***** Data supplied
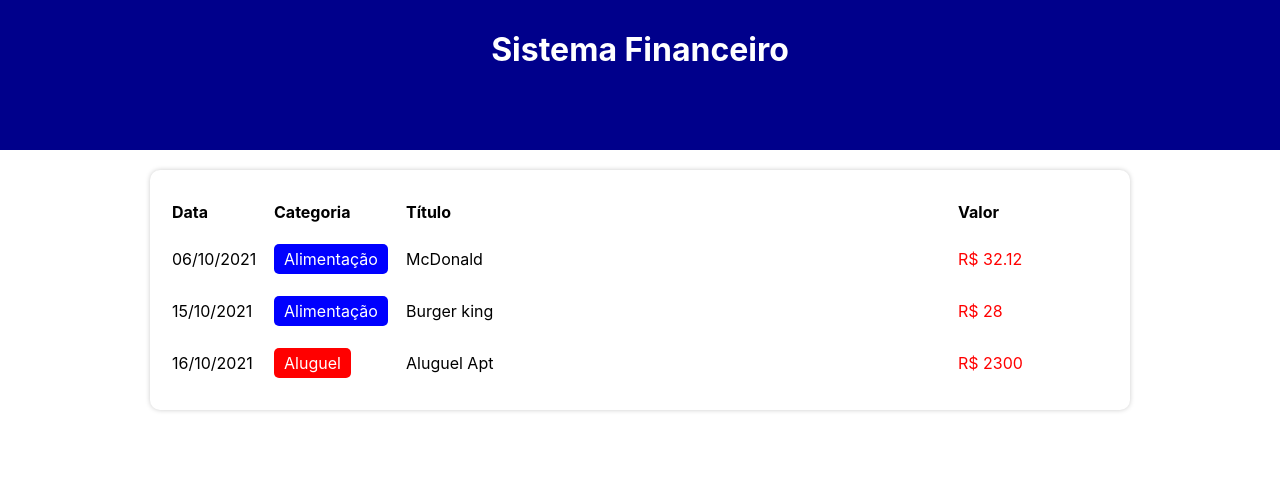
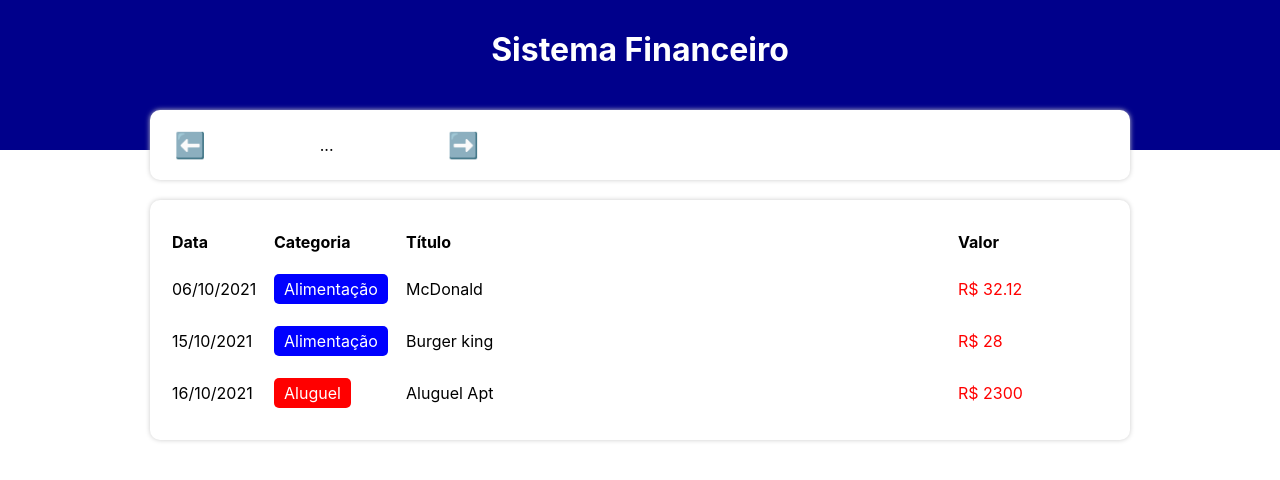
Before and after one commit to daniel-oliv3/cinco_projetos_cinco-dias-react, a React (Create React App) app in the folder sis_financeiro-react/: page / in a window 1280 px wide. Shown: the top 480 px of the page. Built offline with nearby package versions, Linux system fonts and the light colour scheme.

Commit message:
Arrow left e right

```diff
--- a/sis_financeiro-react/src/App.tsx
+++ b/sis_financeiro-react/src/App.tsx
@@ -24,7 +24,7 @@ const App = () => {
       </C.Header>
       <C.Body>
 
-        {/* Área de informações */}
+        <InfoArea />
 
         {/* Área de inserção */}
 
--- a/sis_financeiro-react/src/components/InfoArea/index.tsx
+++ b/sis_financeiro-react/src/components/InfoArea/index.tsx
@@ -3,7 +3,14 @@ import * as C from './styles';
 export const InfoArea = () => {
     return (
         <C.Container>
-            ...
+            <C.MonthArea>
+                <C.MonthArrow>⬅️</C.MonthArrow>
+                <C.MonthTitle>...</C.MonthTitle>
+                <C.MonthArrow>➡️</C.MonthArrow>
+            </C.MonthArea>
+            <C.ResumeArea>
+
+            </C.ResumeArea>
         </C.Container>
     );
 }
--- a/sis_financeiro-react/src/components/InfoArea/styles.ts
+++ b/sis_financeiro-react/src/components/InfoArea/styles.ts
@@ -5,4 +5,30 @@ export const Container = styled.div`
     box-shadow: 0px 0px 5px #CCC;
     border-radius: 10px;
     padding: 20px;
+    margin-top: -40px;
+    display: flex;
+    align-items: center;
 `;
+
+export const MonthArea = styled.div`
+    flex: 1;
+    display: flex;
+    align-items: center;
+`;
+
+export const MonthArrow = styled.div`
+    width: 40px;
+    text-align: center;
+    font-size: 25px;
+    cursor: pointer;
+`;
+
+export const MonthTitle = styled.div`
+    flex: 1;
+    text-align: center;
+`;
+
+export const ResumeArea = styled.div`
+    flex: 2;
+    display: flex;
+`;
```
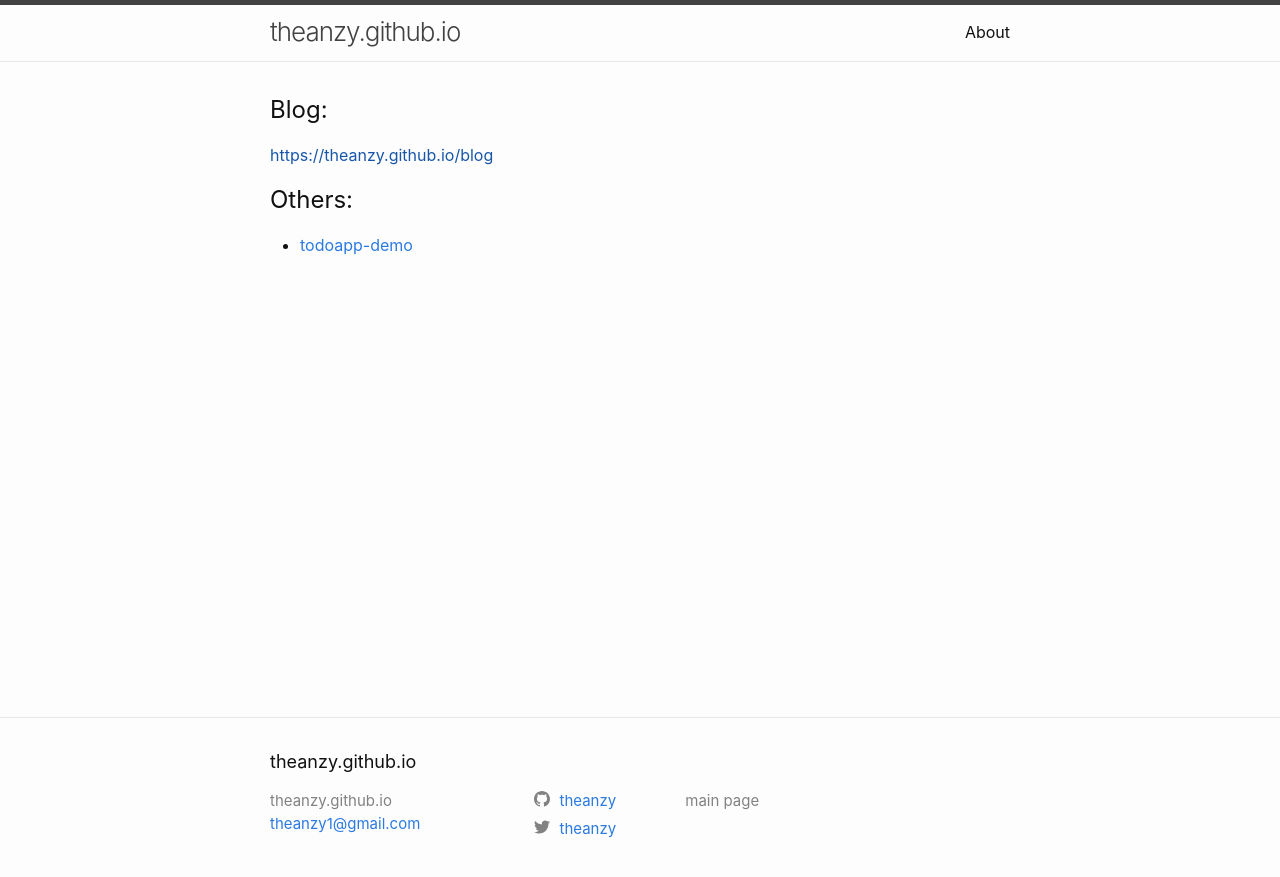
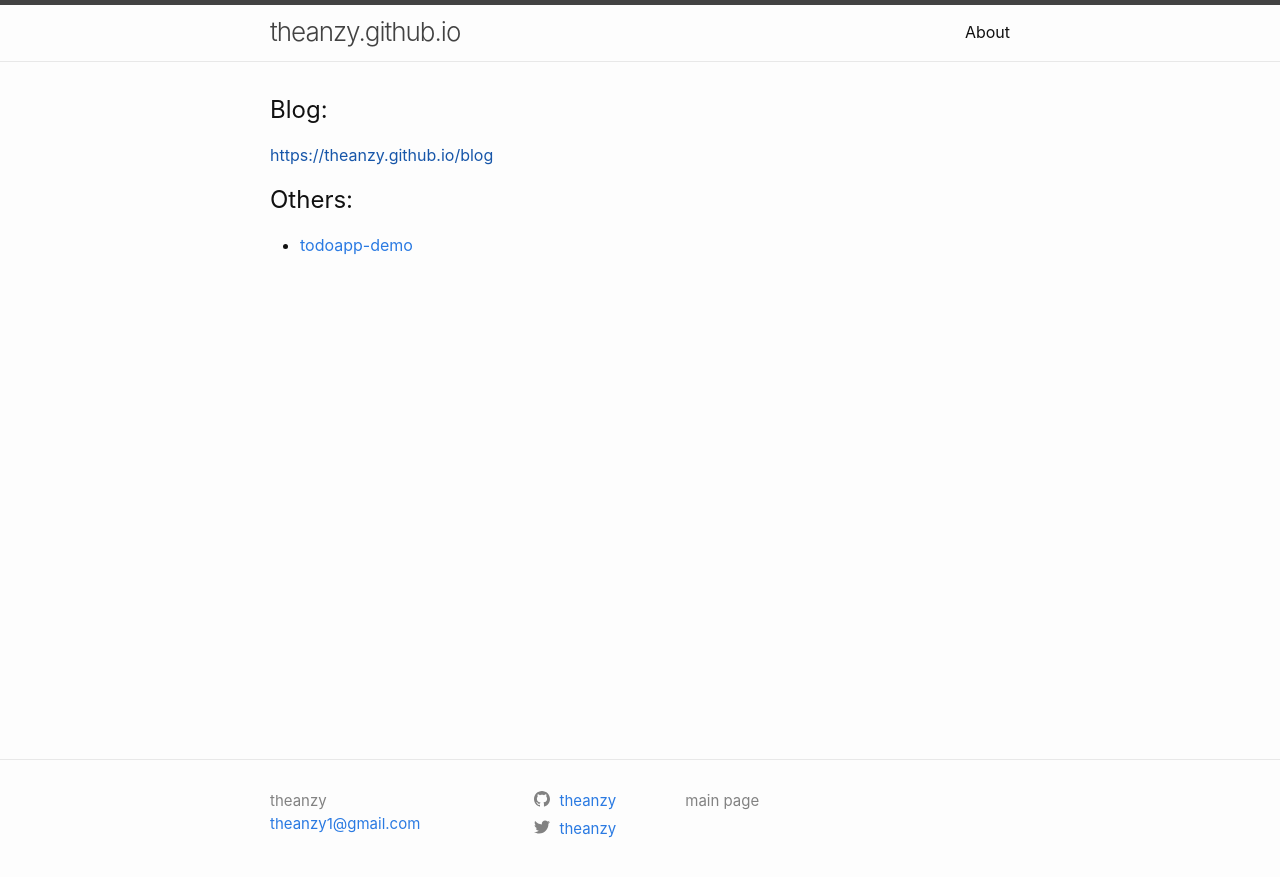
Before and after one commit to theanzy/theanzy.github.io, a Jekyll site: the page built from index.markdown, in a window 1280 px wide. Shown: the top 877 px of the page. Built offline with Jekyll 4.4.1, drawn with Linux system fonts in a browser that asks for light colours.

Commit message:
footer author name

```diff
--- a/_config.yml
+++ b/_config.yml
@@ -17,7 +17,7 @@
 # you will see them accessed via {{ site.title }}, {{ site.email }}, and so on.
 # You can create any custom variable you would like, and they will be accessible
 # in the templates via {{ site.myvariable }}.
-
+author: theanzy
 title: theanzy.github.io
 email: theanzy1@gmail.com
 description: >- # this means to ignore newlines until "baseurl:"
--- a/_includes/footer.html
+++ b/_includes/footer.html
@@ -2,9 +2,6 @@
   <data class="u-url" href="{{ "/" | relative_url }}"></data>
 
   <div class="wrapper">
-
-    <h2 class="footer-heading">{{ site.title | escape }}</h2>
-
     <div class="footer-col-wrapper">
       <div class="footer-col footer-col-1">
         <ul class="contact-list">
```
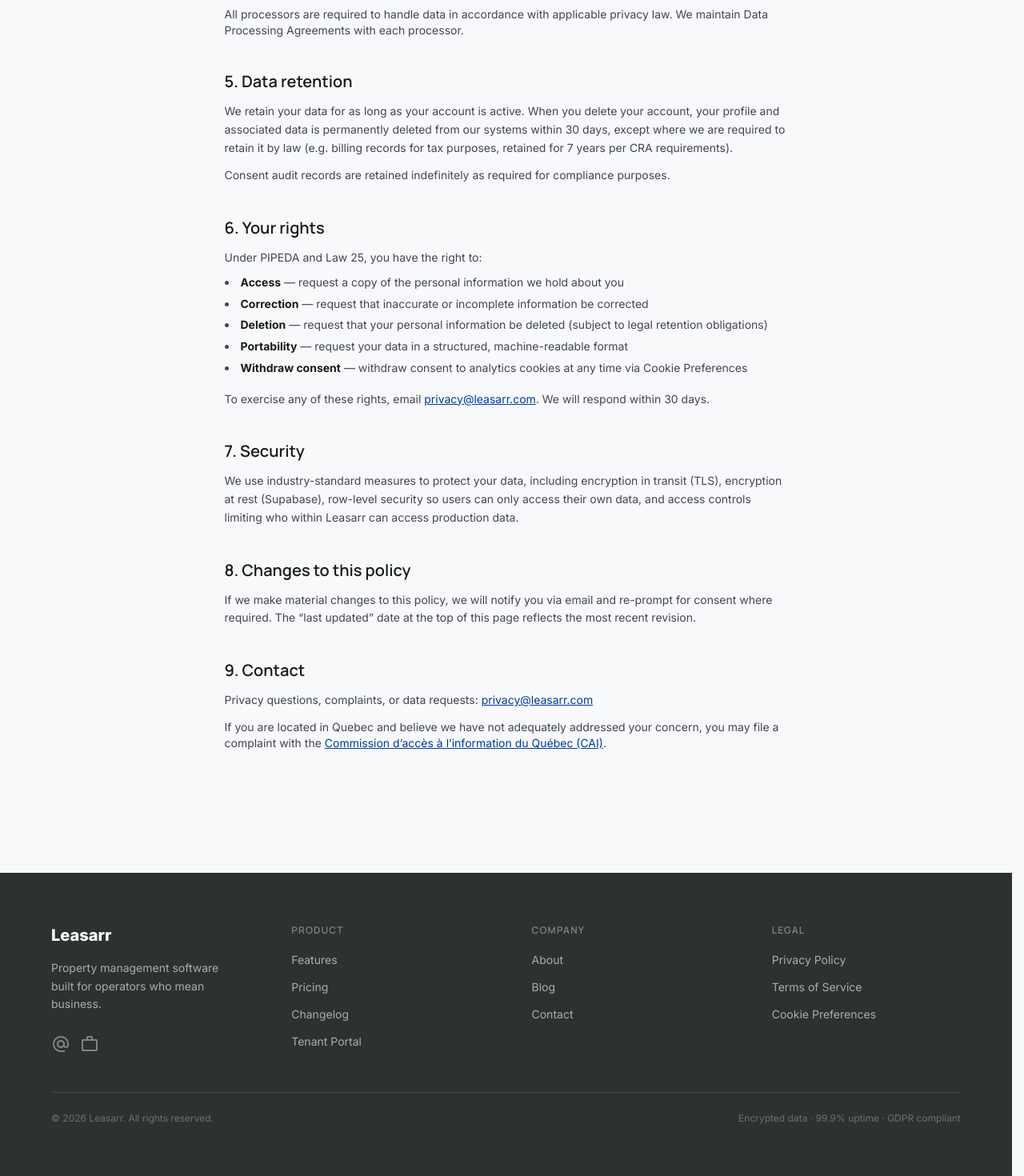
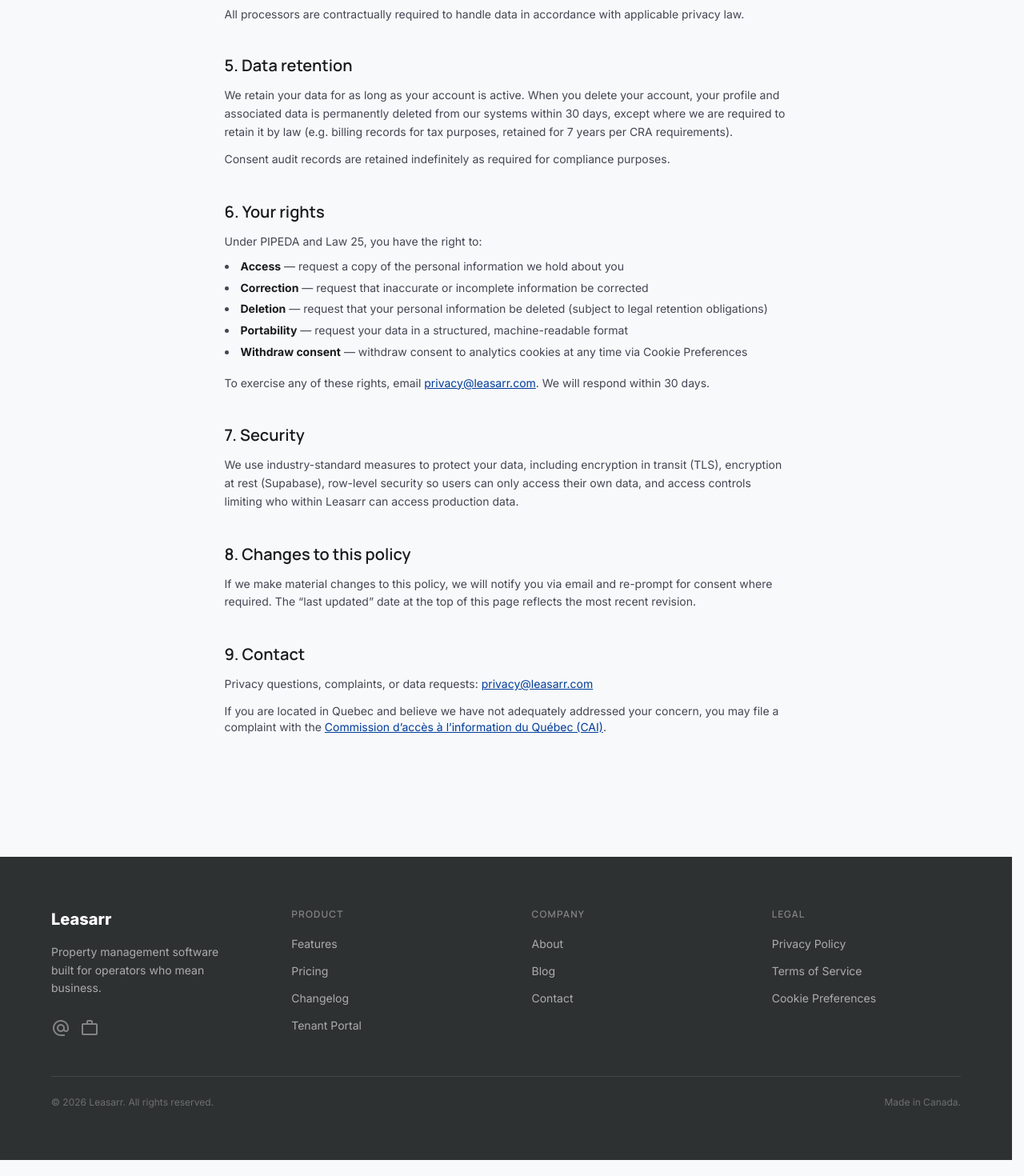
Before and after one commit to Leasarr/leasarr-app, a Next.js app: page /privacy in a window 1280 px wide. Shown: the part 1407-2877 px from the top of the page at 80% size. Built offline with nearby package versions, Linux system fonts and the light colour scheme; no server answers.

Commit message:
fix: remove false DPA claim from privacy page; replace footer compliance badges with Made in Canada

```diff
--- a/src/app/privacy/page.tsx
+++ b/src/app/privacy/page.tsx
@@ -99,8 +99,7 @@ export default function PrivacyPage() {
             </tbody>
           </table>
           <p className="mt-3 text-on-surface-variant text-sm">
-            All processors are required to handle data in accordance with applicable privacy law. We maintain
-            Data Processing Agreements with each processor.
+            All processors are contractually required to handle data in accordance with applicable privacy law.
           </p>
         </Section>
 
--- a/src/components/marketing/footer.tsx
+++ b/src/components/marketing/footer.tsx
@@ -100,7 +100,7 @@ export function Footer() {
 
         <div className="mt-12 pt-6 border-t border-white/10 flex flex-col sm:flex-row items-center justify-between gap-4">
           <p className="text-xs text-white/30">© 2026 Leasarr. All rights reserved.</p>
-          <p className="text-xs text-white/30">Encrypted data · 99.9% uptime · GDPR compliant</p>
+          <p className="text-xs text-white/30">Made in Canada.</p>
         </div>
       </div>
     </footer>
```
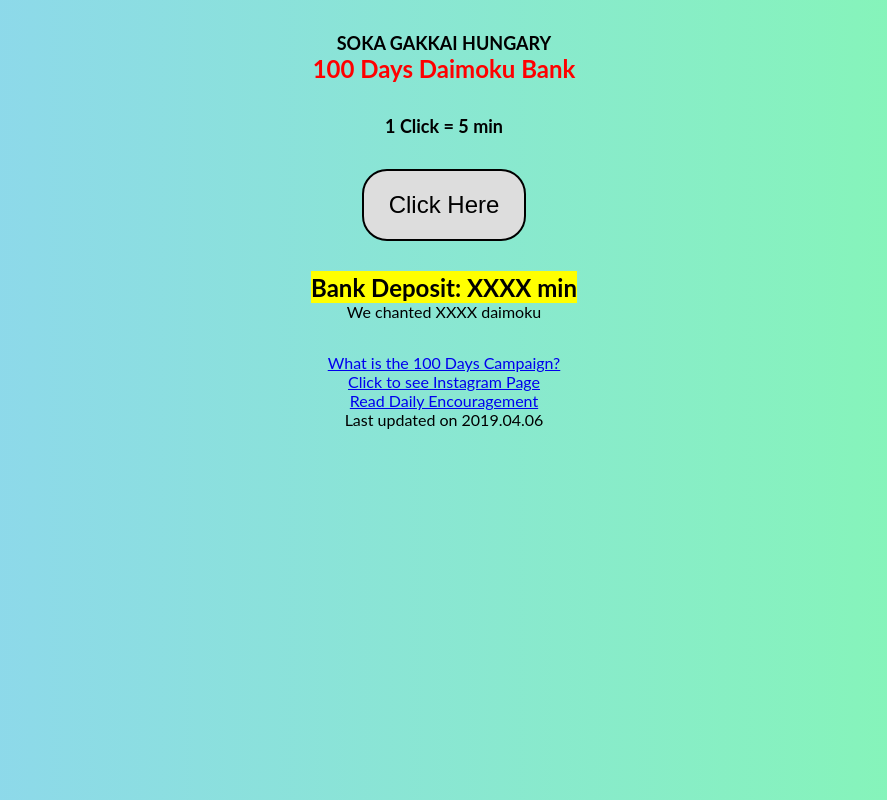
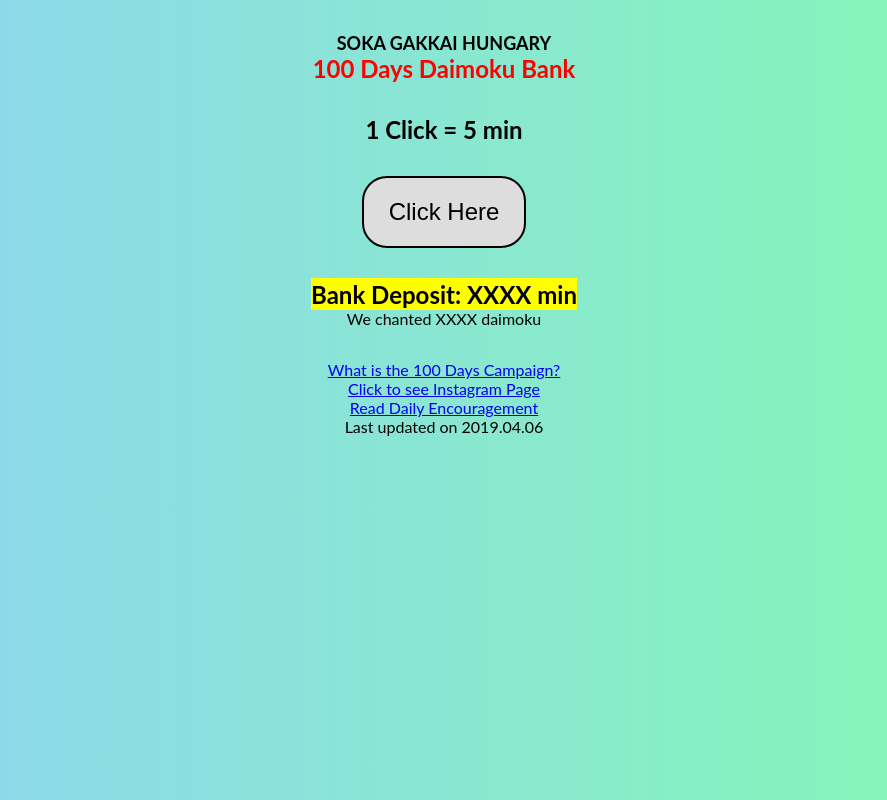
Before and after one commit to sgihungary/daimoku, a plain HTML site: page home.html in a window 1280 px wide. Shown: the whole page, without its empty margins (196-1083 px from the left). Drawn offline with Linux system fonts and the light colour scheme.

Commit message:
Update home.html

```diff
--- a/home.html
+++ b/home.html
@@ -19,7 +19,7 @@
 		 <span style='color: black'><b><font size ="4">SOKA GAKKAI HUNGARY</font></b></span></br>
 		 <span style='color: red'><b><font size ="5">100 Days Daimoku Bank</font></b></span> </br></br>
 
-		 <span style='color: black'><b><font size ="4">1 Click = 5 min</span></font></b></h4></br></br>
+		 <span style='color: black'><b><font size ="5">1 Click = 5 min</span></font></b></h4></br></br>
 		 <button id="clickme">Click Here</button></br></br>
 
 		 <span style="background-color: #FFFF00"><b><font size ="5">Bank Deposit: XXXX min</font></b></span></br>
```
**********
Work to be completed:
In the data above, how many lines include the word "span"? Answer with the number only.

Completed task:
5